It was lucky for us that the 4 hour journey to Damascus only cost $5. Bus travel in Syria is not expensive, but it appears as such in comparison with the dirt cheap cost of second class rail travel.
I do not care about the quality of service on buses and trains, as I only fall asleep on them and look out the window. If I can get a seat to myself I am happy with any quality of service. But many countries go to great lengths to make sure that bus travel is luxurious. Syria is one of these countries.
Pulling out of run down, shack like stations are beautiful, top-notch Pullman buses. Coming from the USA, I equate bus travel with Greyhound – which means that I never have very high expectations. If I take a bus abroad that is better than Greyhound then I smile at the luxury of it. It is a good thing for me that Greyhound provides the worst service of any bus line I have ever used before. I have taken buses in 45 foreign countries, and all forty five of these have just about offered better service than the lowly Greyhound.
There is a reason why people in the USA refer to taking the Greyhound bus as “shame dogging it.”
Syrian buses are high quality and the service is almost ridiculously all inclusive. All through the trip a conductor walks down the aisle offering newspapers, sweets, bottle of water, and tea.
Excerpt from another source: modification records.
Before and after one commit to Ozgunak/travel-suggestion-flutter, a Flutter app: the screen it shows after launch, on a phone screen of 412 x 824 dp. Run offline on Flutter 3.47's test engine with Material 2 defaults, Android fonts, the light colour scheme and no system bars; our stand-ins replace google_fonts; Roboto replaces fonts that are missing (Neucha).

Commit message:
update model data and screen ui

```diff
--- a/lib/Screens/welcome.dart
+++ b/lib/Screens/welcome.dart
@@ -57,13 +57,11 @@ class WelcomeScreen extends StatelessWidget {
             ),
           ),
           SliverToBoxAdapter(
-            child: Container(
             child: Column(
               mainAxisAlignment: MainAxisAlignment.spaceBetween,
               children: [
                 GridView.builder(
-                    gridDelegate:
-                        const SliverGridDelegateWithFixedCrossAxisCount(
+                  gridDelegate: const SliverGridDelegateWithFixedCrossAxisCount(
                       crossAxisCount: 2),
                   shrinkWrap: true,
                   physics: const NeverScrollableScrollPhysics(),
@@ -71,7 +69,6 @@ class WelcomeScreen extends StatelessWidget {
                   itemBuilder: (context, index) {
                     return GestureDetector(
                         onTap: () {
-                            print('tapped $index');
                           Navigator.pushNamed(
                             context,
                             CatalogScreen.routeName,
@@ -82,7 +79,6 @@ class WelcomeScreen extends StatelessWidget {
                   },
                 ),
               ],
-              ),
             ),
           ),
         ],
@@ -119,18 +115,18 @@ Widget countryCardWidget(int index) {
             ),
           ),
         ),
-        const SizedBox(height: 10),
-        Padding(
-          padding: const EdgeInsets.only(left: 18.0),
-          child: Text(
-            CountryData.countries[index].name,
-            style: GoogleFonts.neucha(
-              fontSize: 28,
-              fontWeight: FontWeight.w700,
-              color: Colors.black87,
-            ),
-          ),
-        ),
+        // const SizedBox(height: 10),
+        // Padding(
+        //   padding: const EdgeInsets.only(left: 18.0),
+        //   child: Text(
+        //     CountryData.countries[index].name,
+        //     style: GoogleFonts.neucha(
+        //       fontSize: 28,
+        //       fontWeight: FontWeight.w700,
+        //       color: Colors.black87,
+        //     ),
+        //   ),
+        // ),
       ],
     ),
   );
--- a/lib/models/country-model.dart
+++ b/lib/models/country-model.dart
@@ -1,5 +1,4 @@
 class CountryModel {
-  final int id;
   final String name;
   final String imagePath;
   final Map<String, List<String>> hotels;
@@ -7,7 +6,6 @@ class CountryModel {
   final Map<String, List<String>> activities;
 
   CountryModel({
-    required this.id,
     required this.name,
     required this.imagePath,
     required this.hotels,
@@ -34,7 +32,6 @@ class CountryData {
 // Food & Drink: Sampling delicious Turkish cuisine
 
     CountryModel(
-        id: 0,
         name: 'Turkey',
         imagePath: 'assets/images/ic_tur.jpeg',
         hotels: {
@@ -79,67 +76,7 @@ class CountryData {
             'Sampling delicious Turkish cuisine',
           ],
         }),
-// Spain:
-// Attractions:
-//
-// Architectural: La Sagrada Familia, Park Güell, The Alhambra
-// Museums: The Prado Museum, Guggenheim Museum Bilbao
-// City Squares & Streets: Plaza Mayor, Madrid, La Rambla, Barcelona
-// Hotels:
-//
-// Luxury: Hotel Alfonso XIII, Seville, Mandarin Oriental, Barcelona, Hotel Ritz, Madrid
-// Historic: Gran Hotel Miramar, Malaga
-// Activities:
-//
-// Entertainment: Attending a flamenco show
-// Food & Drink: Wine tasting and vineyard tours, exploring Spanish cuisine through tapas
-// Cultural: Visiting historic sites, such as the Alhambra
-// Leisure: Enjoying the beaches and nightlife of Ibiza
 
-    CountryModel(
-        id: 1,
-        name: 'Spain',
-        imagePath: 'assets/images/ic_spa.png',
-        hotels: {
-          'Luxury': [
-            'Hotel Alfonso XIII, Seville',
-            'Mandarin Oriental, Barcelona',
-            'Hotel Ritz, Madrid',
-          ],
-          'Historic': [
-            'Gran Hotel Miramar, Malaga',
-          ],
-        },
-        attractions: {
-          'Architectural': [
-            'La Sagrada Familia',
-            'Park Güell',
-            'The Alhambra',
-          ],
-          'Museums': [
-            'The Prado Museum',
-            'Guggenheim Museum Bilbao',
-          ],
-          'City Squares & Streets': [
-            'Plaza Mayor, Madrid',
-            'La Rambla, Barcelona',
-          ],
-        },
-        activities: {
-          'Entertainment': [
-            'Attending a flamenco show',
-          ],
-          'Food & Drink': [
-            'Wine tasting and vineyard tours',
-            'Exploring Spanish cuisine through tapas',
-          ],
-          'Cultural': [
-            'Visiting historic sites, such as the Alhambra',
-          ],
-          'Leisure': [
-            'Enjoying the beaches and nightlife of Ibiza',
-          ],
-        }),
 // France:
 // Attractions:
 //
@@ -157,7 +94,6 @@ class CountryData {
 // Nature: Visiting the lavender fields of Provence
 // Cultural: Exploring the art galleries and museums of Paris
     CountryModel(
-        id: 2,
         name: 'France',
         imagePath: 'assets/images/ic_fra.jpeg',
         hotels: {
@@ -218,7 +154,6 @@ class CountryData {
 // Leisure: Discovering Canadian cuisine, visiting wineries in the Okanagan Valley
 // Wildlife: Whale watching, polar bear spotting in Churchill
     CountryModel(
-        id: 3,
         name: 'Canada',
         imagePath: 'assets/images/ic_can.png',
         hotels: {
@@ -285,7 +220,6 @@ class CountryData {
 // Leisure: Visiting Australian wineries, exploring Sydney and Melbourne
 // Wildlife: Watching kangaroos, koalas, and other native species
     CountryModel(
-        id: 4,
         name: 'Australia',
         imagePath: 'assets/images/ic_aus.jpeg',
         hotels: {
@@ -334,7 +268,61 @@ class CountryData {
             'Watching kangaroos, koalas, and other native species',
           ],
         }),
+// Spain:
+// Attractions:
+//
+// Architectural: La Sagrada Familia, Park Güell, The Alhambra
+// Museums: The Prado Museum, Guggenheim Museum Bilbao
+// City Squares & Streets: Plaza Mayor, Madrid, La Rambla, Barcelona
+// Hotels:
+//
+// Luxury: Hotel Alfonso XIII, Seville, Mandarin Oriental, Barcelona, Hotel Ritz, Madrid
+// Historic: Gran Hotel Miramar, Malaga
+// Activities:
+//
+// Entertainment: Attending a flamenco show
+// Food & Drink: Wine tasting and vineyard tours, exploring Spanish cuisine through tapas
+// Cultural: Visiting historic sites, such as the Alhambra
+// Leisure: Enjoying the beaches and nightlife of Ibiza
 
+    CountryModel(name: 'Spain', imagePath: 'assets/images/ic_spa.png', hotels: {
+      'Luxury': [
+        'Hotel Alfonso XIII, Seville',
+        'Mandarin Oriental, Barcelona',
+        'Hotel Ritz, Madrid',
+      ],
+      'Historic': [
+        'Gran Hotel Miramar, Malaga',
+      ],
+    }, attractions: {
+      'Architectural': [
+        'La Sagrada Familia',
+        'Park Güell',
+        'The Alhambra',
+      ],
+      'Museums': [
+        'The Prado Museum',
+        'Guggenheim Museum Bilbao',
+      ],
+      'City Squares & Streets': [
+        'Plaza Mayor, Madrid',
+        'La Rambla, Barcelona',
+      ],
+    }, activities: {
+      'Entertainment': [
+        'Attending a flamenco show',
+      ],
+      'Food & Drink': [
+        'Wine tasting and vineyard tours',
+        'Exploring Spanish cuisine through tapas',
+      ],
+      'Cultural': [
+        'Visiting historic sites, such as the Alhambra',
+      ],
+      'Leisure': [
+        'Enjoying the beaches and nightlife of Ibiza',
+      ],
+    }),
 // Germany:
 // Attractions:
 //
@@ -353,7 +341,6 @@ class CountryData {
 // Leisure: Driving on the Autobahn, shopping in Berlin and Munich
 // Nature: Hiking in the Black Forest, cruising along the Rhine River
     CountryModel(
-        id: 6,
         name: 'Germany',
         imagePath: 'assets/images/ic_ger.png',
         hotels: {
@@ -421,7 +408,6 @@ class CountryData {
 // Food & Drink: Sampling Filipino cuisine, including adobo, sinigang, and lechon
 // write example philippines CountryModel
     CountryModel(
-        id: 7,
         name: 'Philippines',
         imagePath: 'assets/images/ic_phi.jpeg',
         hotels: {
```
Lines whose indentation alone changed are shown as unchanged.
I have gotten worst service on most airlines than on these $1.20 an hour Syrian buses.
Interior of a Syrian bus.
Bus to Damascus